Web document revisions
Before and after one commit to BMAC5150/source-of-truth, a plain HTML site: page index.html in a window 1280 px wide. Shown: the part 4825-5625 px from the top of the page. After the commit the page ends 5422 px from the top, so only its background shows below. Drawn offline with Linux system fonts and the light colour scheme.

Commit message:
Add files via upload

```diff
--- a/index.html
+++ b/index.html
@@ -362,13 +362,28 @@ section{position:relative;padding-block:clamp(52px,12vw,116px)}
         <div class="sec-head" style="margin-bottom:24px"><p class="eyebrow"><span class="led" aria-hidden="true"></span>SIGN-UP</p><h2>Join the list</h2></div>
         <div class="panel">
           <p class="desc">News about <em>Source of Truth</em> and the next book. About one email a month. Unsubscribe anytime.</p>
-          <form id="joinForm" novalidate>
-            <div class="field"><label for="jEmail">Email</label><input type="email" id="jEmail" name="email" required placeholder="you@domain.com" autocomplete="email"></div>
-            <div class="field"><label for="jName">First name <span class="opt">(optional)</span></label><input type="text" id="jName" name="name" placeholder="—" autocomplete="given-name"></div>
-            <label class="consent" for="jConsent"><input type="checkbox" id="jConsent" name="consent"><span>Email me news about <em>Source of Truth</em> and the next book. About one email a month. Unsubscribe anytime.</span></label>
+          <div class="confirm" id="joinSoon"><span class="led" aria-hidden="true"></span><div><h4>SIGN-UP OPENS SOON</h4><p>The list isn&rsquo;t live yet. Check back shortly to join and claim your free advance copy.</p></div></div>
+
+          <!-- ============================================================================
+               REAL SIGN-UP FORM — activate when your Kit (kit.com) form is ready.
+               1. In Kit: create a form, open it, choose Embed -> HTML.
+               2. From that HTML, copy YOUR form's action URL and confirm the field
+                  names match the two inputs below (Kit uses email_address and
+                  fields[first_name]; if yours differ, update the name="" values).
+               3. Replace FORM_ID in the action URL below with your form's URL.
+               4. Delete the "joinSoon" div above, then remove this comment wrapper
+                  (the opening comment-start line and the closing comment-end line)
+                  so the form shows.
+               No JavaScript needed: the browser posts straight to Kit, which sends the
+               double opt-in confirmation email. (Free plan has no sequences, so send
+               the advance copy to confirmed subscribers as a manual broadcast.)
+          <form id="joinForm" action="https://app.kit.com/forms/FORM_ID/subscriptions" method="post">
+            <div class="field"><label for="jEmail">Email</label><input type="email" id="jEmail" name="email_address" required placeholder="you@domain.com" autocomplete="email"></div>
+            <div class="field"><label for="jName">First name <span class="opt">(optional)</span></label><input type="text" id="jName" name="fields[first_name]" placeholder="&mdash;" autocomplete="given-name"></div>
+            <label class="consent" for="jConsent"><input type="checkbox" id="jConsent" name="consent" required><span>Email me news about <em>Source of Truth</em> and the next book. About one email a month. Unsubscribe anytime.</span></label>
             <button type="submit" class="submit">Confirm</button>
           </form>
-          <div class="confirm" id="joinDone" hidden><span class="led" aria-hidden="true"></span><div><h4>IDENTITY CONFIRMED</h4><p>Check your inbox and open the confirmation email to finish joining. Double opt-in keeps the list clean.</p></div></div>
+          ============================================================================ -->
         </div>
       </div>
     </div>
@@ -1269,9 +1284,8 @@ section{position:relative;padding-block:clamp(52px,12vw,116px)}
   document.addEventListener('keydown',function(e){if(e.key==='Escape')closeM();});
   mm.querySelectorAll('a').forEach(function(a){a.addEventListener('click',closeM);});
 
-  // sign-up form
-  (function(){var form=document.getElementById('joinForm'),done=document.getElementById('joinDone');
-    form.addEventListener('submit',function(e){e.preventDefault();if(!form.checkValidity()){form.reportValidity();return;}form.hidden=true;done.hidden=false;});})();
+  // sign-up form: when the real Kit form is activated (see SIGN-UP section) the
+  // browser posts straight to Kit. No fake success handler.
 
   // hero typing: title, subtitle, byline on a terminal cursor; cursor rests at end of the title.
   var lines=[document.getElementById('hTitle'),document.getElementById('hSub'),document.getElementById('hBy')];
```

What needs to be done ▸ Repeat the data in its entirety, word for word.

Response to the exercise ▸
Before and after one commit to BMAC5150/source-of-truth, a plain HTML site: page index.html in a window 1280 px wide. Shown: the part 4825-5625 px from the top of the page. After the commit the page ends 5422 px from the top, so only its background shows below. Drawn offline with Linux system fonts and the light colour scheme.

Commit message:
Add files via upload

```diff
--- a/index.html
+++ b/index.html
@@ -362,13 +362,28 @@ section{position:relative;padding-block:clamp(52px,12vw,116px)}
         <div class="sec-head" style="margin-bottom:24px"><p class="eyebrow"><span class="led" aria-hidden="true"></span>SIGN-UP</p><h2>Join the list</h2></div>
         <div class="panel">
           <p class="desc">News about <em>Source of Truth</em> and the next book. About one email a month. Unsubscribe anytime.</p>
-          <form id="joinForm" novalidate>
-            <div class="field"><label for="jEmail">Email</label><input type="email" id="jEmail" name="email" required placeholder="you@domain.com" autocomplete="email"></div>
-            <div class="field"><label for="jName">First name <span class="opt">(optional)</span></label><input type="text" id="jName" name="name" placeholder="—" autocomplete="given-name"></div>
-            <label class="consent" for="jConsent"><input type="checkbox" id="jConsent" name="consent"><span>Email me news about <em>Source of Truth</em> and the next book. About one email a month. Unsubscribe anytime.</span></label>
+          <div class="confirm" id="joinSoon"><span class="led" aria-hidden="true"></span><div><h4>SIGN-UP OPENS SOON</h4><p>The list isn&rsquo;t live yet. Check back shortly to join and claim your free advance copy.</p></div></div>
+
+          <!-- ============================================================================
+               REAL SIGN-UP FORM — activate when your Kit (kit.com) form is ready.
+               1. In Kit: create a form, open it, choose Embed -> HTML.
+               2. From that HTML, copy YOUR form's action URL and confirm the field
+                  names match the two inputs below (Kit uses email_address and
+                  fields[first_name]; if yours differ, update the name="" values).
+               3. Replace FORM_ID in the action URL below with your form's URL.
+               4. Delete the "joinSoon" div above, then remove this comment wrapper
+                  (the opening comment-start line and the closing comment-end line)
+                  so the form shows.
+               No JavaScript needed: the browser posts straight to Kit, which sends the
+               double opt-in confirmation email. (Free plan has no sequences, so send
+               the advance copy to confirmed subscribers as a manual broadcast.)
+          <form id="joinForm" action="https://app.kit.com/forms/FORM_ID/subscriptions" method="post">
+            <div class="field"><label for="jEmail">Email</label><input type="email" id="jEmail" name="email_address" required placeholder="you@domain.com" autocomplete="email"></div>
+            <div class="field"><label for="jName">First name <span class="opt">(optional)</span></label><input type="text" id="jName" name="fields[first_name]" placeholder="&mdash;" autocomplete="given-name"></div>
+            <label class="consent" for="jConsent"><input type="checkbox" id="jConsent" name="consent" required><span>Email me news about <em>Source of Truth</em> and the next book. About one email a month. Unsubscribe anytime.</span></label>
             <button type="submit" class="submit">Confirm</button>
           </form>
-          <div class="confirm" id="joinDone" hidden><span class="led" aria-hidden="true"></span><div><h4>IDENTITY CONFIRMED</h4><p>Check your inbox and open the confirmation email to finish joining. Double opt-in keeps the list clean.</p></div></div>
+          ============================================================================ -->
         </div>
       </div>
     </div>
@@ -1269,9 +1284,8 @@ section{position:relative;padding-block:clamp(52px,12vw,116px)}
   document.addEventListener('keydown',function(e){if(e.key==='Escape')closeM();});
   mm.querySelectorAll('a').forEach(function(a){a.addEventListener('click',closeM);});
 
-  // sign-up form
-  (function(){var form=document.getElementById('joinForm'),done=document.getElementById('joinDone');
-    form.addEventListener('submit',function(e){e.preventDefault();if(!form.checkValidity()){form.reportValidity();return;}form.hidden=true;done.hidden=false;});})();
+  // sign-up form: when the real Kit form is activated (see SIGN-UP section) the
+  // browser posts straight to Kit. No fake success handler.
 
   // hero typing: title, subtitle, byline on a terminal cursor; cursor rests at end of the title.
   var lines=[document.getElementById('hTitle'),document.getElementById('hSub'),document.getElementById('hBy')];
```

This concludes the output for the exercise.